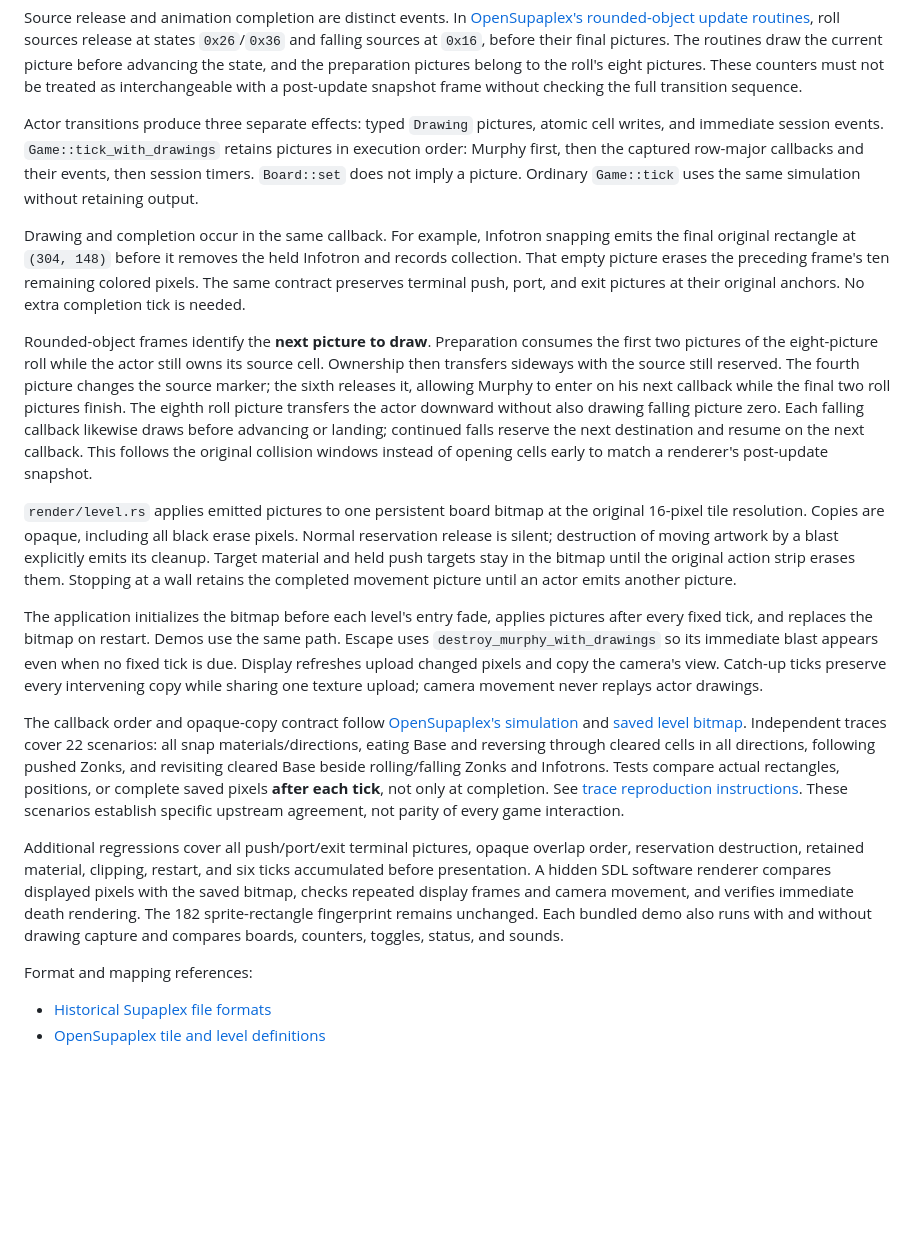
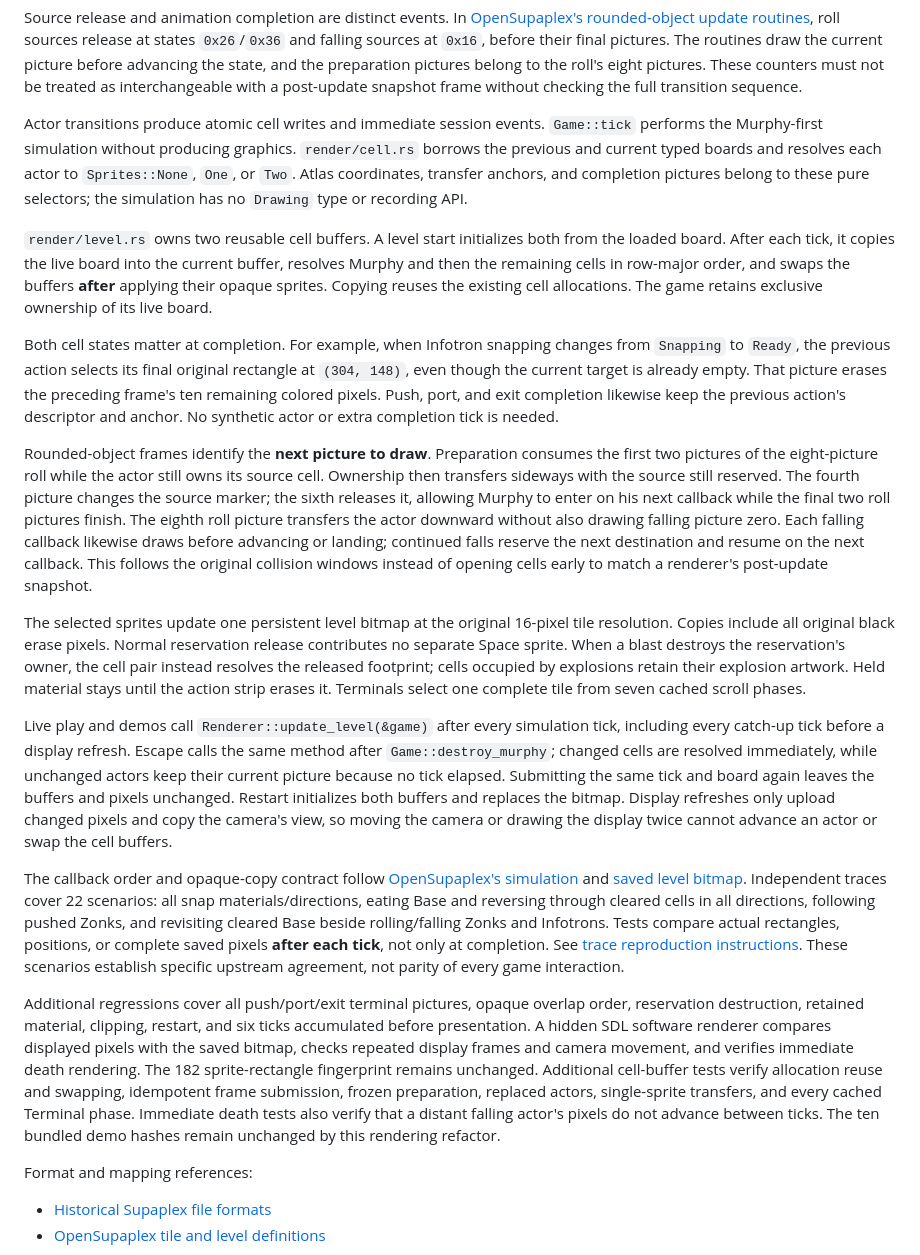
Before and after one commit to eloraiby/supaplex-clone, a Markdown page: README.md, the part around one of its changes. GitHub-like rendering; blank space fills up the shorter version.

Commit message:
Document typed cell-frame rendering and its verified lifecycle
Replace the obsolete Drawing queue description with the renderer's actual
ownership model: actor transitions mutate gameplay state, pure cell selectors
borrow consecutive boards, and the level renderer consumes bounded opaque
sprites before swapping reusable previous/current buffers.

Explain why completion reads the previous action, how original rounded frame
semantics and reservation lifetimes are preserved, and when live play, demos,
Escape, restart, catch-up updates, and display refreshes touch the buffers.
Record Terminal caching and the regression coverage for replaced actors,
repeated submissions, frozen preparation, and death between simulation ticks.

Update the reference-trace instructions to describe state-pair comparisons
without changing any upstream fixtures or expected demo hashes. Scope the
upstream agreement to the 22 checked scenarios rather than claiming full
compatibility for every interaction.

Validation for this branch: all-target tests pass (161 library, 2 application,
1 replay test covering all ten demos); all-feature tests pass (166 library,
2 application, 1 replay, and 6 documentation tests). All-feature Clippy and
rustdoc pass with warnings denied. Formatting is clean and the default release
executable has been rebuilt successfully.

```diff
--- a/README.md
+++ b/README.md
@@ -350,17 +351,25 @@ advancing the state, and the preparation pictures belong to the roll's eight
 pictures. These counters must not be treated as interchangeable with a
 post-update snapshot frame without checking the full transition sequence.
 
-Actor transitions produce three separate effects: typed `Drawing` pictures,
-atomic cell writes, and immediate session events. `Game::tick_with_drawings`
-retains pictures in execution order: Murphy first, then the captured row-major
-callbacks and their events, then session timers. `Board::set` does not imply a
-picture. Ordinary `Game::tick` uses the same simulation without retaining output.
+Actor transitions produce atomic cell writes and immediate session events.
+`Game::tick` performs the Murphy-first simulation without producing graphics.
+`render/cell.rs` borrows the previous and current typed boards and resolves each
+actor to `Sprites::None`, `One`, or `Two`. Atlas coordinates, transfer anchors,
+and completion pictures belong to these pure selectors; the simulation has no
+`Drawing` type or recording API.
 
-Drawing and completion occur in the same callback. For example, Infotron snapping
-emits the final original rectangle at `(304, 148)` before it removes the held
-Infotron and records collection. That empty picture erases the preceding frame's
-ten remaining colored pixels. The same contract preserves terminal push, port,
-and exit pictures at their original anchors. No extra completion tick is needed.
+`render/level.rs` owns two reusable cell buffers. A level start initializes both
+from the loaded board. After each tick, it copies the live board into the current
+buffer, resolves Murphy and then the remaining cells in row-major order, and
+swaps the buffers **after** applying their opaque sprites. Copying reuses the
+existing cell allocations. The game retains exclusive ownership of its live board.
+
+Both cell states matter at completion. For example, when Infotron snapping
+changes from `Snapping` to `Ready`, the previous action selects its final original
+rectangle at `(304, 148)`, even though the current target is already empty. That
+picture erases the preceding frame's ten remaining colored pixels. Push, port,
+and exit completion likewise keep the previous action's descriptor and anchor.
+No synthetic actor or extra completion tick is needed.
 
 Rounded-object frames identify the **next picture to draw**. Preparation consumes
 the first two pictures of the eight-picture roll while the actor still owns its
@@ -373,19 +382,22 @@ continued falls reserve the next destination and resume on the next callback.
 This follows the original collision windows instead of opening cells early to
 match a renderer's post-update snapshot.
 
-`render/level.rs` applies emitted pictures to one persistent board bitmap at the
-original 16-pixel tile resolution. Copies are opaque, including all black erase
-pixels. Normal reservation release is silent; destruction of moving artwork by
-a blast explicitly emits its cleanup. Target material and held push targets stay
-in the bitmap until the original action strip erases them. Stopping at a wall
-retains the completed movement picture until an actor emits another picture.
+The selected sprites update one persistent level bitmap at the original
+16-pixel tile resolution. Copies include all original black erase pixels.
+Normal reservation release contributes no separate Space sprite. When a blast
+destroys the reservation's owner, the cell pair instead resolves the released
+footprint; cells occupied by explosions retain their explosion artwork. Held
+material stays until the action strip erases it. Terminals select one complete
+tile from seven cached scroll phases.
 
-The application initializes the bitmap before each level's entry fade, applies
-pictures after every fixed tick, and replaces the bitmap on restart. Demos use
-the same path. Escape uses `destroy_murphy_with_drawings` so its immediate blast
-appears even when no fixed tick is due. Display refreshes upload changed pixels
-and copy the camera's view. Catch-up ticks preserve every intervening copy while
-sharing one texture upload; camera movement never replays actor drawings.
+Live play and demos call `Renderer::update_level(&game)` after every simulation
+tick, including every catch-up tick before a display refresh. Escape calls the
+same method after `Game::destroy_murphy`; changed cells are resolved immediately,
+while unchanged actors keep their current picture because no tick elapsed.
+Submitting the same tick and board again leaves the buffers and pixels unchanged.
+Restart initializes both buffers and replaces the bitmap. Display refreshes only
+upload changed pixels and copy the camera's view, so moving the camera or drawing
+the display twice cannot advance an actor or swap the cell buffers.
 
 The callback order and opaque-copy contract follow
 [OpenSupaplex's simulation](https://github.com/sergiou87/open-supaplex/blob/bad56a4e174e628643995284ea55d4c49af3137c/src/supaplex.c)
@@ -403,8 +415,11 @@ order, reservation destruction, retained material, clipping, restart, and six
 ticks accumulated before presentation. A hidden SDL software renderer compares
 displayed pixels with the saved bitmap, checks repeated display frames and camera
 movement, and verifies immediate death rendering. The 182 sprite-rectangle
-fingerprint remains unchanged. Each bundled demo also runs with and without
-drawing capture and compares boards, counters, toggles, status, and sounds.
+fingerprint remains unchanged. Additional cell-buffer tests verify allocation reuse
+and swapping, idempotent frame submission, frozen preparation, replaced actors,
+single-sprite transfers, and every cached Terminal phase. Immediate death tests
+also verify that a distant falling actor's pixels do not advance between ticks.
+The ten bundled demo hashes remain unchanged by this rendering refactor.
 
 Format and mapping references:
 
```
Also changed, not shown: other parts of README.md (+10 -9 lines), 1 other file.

※ ※ ※

## ASSIGNMENT
Copy exactly what appears in the entries, beginning with the first line and ending with the line that has "borrow consecutive boards, and", but not the pictures.

## THE COMPLETED TASK
Before and after one commit to eloraiby/supaplex-clone, a Markdown page: README.md, the part around one of its changes. GitHub-like rendering; blank space fills up the shorter version.

Commit message:
Document typed cell-frame rendering and its verified lifecycle
Replace the obsolete Drawing queue description with the renderer's actual
ownership model: actor transitions mutate gameplay state, pure cell selectors
borrow consecutive boards, and the level renderer consumes bounded opaque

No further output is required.